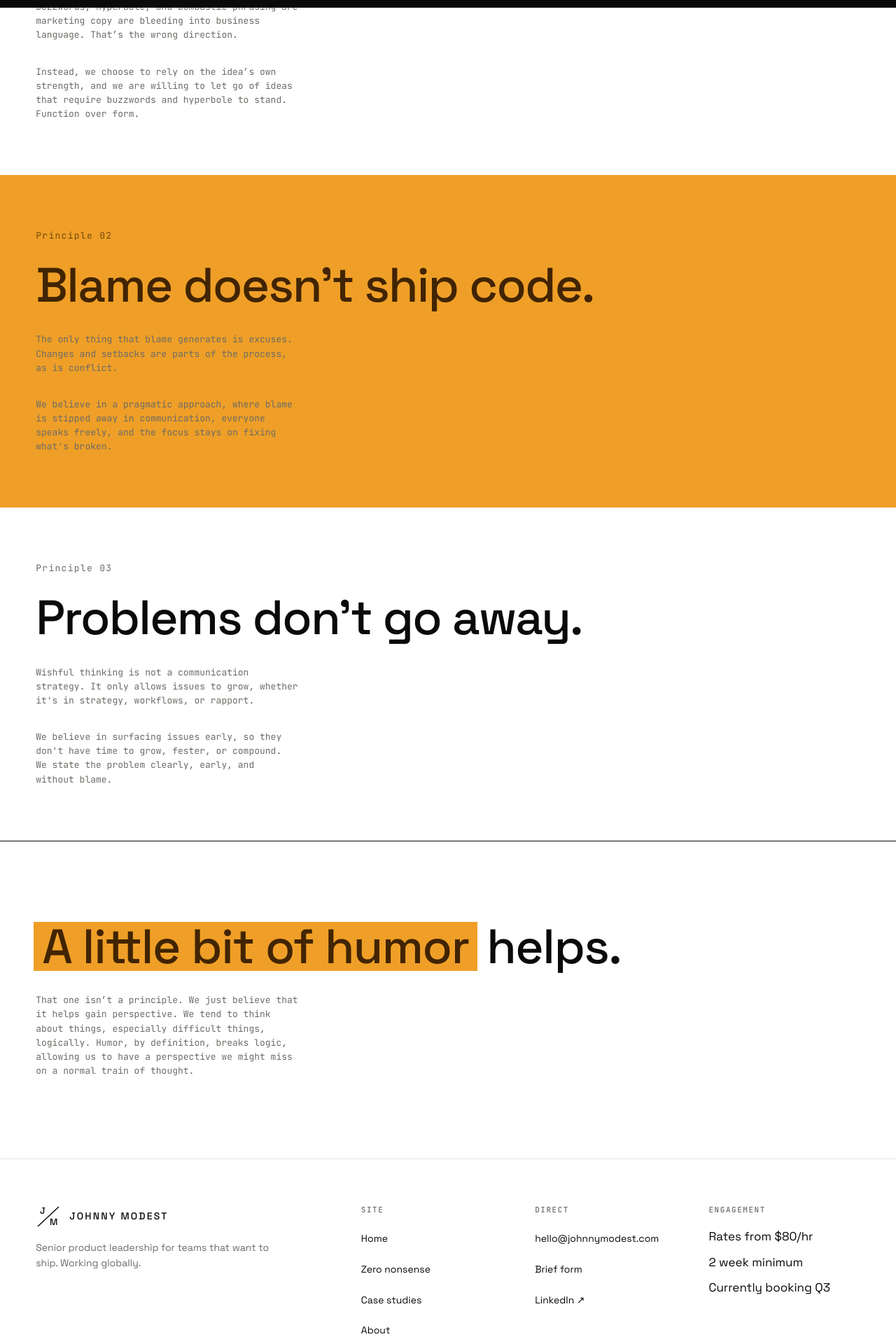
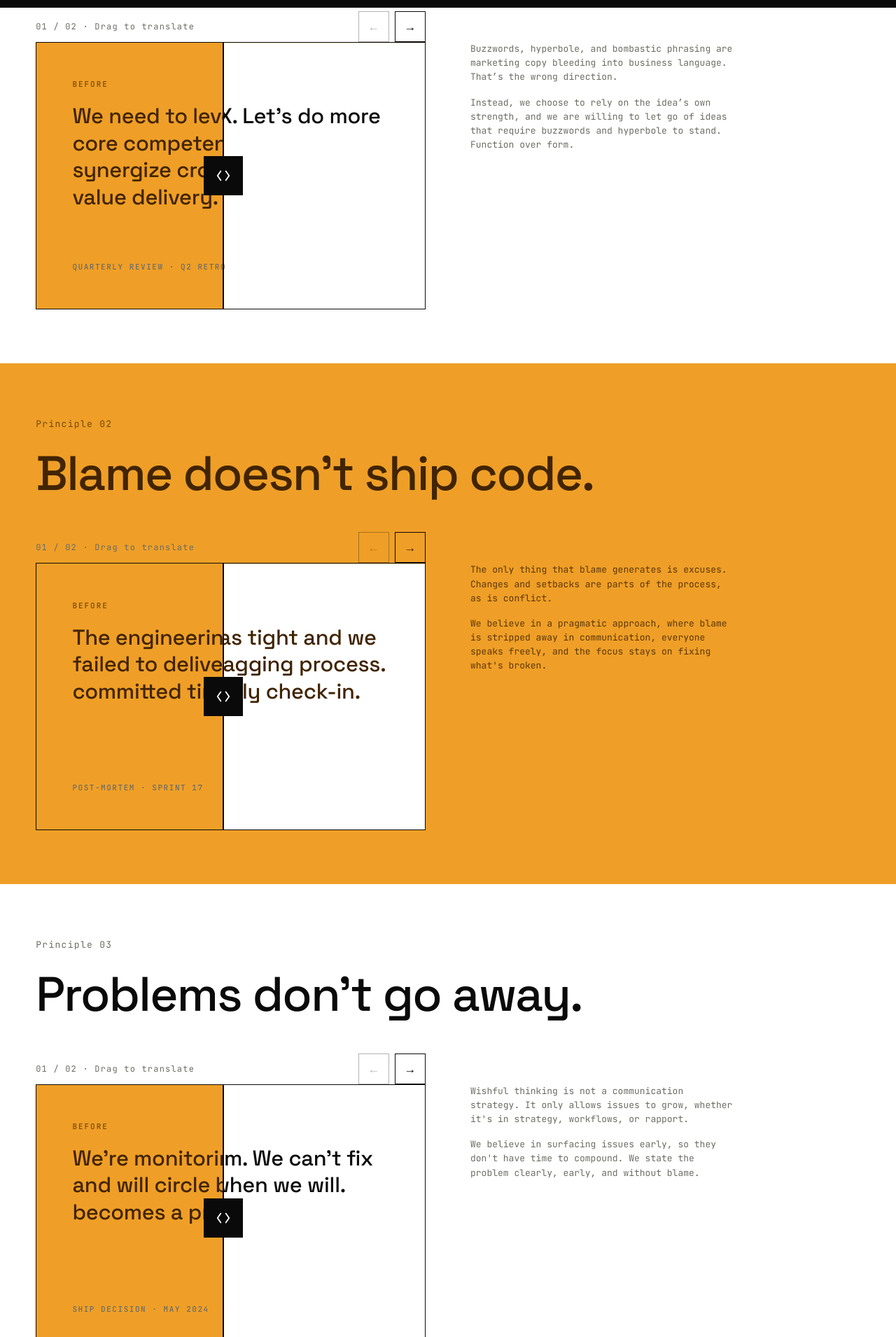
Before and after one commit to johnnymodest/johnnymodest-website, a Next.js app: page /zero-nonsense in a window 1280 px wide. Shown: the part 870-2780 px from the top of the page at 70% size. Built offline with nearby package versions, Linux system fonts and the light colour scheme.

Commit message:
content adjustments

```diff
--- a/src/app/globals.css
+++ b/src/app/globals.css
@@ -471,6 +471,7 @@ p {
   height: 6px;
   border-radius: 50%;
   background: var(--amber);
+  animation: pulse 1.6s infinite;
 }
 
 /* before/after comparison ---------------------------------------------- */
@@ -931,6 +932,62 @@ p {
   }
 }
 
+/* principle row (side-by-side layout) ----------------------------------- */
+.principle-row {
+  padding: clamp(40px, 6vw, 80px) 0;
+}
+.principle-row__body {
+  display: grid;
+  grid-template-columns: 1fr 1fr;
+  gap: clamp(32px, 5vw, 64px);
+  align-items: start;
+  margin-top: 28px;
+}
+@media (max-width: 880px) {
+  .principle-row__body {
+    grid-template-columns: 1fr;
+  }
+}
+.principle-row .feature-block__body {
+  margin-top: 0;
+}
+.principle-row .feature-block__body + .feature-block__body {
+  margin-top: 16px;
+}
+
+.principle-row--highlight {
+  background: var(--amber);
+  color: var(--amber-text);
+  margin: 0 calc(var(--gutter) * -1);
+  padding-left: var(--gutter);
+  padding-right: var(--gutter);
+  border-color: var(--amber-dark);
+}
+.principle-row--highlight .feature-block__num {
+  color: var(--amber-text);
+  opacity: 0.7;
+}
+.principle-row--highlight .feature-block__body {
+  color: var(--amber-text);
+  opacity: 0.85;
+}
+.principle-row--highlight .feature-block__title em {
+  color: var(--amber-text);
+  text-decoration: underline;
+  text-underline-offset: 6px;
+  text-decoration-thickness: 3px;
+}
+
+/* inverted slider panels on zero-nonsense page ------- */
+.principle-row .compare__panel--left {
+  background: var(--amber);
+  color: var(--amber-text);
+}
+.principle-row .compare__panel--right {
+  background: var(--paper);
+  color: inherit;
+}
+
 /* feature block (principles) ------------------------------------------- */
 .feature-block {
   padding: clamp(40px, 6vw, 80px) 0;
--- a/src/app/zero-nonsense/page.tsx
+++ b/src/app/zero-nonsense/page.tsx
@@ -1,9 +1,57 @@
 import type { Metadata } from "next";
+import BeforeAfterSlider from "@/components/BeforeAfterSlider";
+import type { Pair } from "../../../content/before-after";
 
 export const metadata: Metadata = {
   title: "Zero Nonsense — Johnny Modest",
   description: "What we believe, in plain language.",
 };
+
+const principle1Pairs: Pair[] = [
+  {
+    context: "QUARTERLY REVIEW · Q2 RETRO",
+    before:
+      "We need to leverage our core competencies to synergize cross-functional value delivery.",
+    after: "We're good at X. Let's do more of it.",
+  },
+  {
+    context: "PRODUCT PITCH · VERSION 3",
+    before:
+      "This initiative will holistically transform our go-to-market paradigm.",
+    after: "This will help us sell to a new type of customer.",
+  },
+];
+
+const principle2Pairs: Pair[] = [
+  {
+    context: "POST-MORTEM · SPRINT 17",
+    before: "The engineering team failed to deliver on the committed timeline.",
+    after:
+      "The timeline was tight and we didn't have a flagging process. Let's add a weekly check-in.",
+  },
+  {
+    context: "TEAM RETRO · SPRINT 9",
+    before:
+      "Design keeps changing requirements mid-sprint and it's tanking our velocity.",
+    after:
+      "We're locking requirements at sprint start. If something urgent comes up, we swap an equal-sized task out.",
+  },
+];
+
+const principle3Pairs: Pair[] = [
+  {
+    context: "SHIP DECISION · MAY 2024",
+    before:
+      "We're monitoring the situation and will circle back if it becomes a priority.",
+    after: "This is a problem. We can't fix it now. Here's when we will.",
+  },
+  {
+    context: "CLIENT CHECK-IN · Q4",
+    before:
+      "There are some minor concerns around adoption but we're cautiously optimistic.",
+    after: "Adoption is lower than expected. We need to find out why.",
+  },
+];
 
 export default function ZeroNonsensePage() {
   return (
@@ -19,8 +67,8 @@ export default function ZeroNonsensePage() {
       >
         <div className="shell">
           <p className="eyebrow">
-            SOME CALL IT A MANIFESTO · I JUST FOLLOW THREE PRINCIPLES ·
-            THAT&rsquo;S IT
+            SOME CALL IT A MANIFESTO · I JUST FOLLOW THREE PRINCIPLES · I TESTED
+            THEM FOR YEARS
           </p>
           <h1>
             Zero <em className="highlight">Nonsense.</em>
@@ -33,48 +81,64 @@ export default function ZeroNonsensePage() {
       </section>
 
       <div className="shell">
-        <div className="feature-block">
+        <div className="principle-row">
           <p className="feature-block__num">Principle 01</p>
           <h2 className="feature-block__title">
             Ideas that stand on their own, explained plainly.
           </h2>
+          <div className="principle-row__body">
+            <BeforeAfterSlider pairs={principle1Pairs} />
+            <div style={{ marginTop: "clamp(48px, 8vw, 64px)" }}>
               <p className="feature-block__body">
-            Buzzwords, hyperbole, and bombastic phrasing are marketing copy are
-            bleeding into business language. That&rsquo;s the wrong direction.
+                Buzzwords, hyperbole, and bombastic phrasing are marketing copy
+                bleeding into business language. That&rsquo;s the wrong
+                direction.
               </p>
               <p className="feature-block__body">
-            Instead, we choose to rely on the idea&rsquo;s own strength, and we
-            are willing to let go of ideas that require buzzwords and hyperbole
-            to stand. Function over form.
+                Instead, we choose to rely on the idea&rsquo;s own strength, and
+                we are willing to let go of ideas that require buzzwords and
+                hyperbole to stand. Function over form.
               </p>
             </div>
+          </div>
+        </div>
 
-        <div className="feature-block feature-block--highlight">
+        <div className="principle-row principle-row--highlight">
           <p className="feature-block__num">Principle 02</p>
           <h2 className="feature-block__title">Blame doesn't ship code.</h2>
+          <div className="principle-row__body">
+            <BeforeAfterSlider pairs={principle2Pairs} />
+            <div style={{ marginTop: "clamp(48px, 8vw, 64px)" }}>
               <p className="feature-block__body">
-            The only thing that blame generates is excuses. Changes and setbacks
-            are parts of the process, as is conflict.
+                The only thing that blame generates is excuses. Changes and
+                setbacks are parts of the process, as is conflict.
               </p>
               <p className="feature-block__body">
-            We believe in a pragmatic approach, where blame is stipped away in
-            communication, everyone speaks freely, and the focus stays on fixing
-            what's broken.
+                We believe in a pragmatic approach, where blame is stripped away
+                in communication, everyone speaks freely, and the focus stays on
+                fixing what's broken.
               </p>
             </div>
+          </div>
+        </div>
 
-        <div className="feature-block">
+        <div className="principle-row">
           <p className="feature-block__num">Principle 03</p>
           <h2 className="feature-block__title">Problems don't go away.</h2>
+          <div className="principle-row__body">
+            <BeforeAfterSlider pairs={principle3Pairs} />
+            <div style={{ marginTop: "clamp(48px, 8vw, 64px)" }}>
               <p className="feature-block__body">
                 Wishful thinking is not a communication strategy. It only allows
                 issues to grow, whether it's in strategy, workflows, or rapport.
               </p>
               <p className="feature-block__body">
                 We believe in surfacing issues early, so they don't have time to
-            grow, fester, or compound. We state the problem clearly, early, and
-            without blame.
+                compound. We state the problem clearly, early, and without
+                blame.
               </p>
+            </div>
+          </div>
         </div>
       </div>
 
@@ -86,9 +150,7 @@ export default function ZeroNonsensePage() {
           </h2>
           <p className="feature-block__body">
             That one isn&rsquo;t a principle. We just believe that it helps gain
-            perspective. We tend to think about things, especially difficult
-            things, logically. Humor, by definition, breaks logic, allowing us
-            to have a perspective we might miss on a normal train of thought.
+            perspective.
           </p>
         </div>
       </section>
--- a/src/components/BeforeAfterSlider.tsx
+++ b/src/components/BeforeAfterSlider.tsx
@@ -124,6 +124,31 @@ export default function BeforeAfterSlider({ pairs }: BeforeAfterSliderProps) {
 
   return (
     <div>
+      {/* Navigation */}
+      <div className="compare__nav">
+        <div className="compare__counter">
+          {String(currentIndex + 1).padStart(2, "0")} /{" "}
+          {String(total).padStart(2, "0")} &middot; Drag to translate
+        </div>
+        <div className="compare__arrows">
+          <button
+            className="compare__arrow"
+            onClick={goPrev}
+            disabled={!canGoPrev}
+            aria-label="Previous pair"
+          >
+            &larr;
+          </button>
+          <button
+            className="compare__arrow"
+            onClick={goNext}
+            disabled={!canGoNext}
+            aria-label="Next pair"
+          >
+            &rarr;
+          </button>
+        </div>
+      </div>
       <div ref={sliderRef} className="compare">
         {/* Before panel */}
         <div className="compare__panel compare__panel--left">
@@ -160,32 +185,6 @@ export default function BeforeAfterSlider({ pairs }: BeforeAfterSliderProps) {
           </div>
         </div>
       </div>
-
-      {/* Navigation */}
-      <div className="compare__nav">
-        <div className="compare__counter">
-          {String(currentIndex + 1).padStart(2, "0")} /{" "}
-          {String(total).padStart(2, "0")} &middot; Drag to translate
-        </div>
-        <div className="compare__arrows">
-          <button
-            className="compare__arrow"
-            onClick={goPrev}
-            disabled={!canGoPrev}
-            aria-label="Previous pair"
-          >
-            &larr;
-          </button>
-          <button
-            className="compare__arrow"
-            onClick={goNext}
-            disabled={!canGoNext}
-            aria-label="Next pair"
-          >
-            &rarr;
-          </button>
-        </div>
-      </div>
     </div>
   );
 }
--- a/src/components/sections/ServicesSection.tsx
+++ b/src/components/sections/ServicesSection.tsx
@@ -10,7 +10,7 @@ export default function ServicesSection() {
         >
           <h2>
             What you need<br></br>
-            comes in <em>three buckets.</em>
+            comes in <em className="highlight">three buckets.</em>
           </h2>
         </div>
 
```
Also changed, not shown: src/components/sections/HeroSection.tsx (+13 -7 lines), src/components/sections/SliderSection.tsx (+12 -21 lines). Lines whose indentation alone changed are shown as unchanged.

..............................

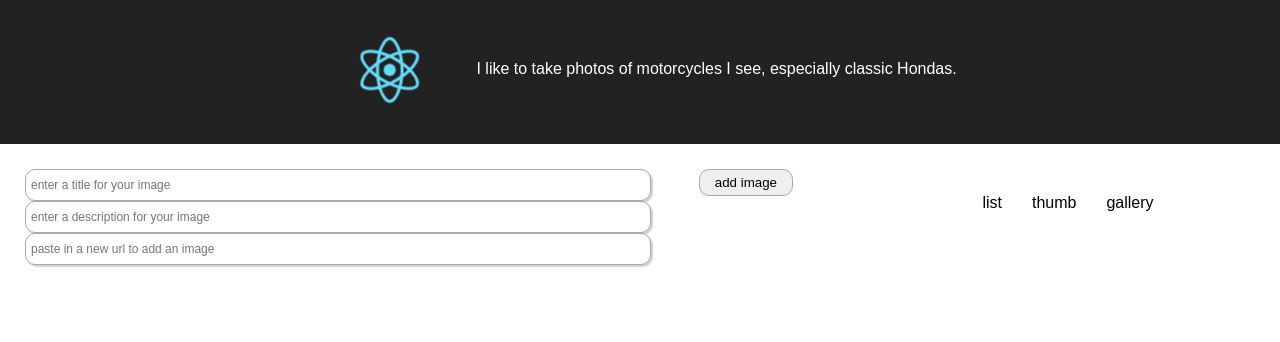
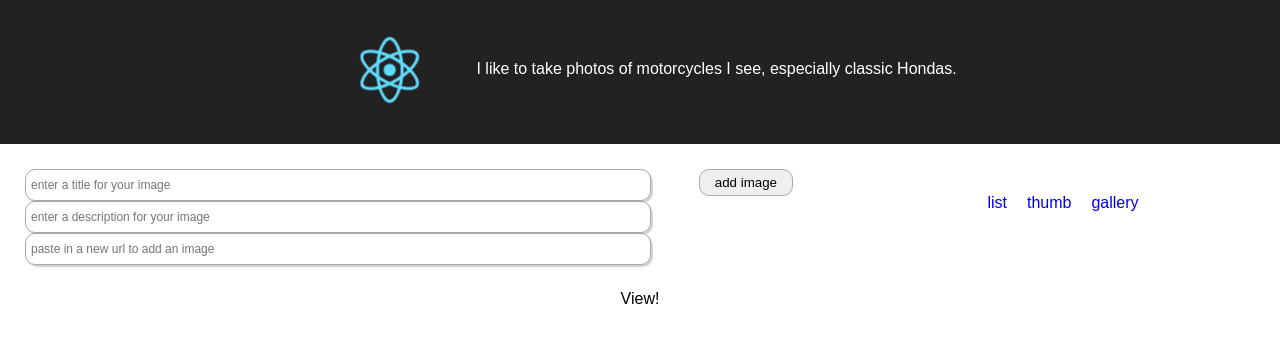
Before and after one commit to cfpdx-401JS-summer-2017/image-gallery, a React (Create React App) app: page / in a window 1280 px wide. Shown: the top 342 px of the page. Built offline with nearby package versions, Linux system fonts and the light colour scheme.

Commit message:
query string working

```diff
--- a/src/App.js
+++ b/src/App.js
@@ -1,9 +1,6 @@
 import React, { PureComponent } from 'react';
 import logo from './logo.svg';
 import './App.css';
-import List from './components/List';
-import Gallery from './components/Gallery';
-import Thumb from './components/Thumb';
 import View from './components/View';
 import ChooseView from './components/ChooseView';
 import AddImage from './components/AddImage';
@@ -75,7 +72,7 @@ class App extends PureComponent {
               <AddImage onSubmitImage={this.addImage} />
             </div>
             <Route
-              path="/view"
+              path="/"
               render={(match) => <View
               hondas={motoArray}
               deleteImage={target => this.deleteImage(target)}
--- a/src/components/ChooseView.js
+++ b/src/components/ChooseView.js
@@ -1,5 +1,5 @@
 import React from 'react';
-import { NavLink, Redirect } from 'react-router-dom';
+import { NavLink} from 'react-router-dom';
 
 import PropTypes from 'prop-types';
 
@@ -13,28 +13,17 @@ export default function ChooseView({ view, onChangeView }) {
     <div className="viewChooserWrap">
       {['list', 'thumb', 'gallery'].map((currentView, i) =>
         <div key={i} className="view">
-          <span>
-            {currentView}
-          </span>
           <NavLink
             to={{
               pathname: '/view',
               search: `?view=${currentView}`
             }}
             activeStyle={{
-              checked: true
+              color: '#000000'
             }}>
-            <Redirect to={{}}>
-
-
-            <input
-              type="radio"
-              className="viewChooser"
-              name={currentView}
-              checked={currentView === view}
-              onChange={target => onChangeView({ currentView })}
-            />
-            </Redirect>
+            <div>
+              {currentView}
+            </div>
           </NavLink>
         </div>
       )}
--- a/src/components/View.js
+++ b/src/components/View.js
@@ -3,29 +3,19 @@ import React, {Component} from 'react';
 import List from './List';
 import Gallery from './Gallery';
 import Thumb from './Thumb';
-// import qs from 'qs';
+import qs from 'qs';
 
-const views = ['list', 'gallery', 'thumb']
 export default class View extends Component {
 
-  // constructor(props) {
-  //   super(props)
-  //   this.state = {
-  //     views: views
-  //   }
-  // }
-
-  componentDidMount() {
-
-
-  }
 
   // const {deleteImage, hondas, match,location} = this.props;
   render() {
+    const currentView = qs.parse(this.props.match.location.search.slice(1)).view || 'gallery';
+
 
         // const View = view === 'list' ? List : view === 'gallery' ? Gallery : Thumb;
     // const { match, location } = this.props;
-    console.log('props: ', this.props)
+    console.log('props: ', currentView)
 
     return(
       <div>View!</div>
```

..............................

DIRECTIONS
Every line above with the string "believe" in it should be copied into the answer.

THE COMPLETED TASK
   description: "What we believe, in plain language.",
-            We believe in a pragmatic approach, where blame is stipped away in
+                We believe in a pragmatic approach, where blame is stripped away
                 We believe in surfacing issues early, so they don't have time to
             That one isn&rsquo;t a principle. We just believe that it helps gain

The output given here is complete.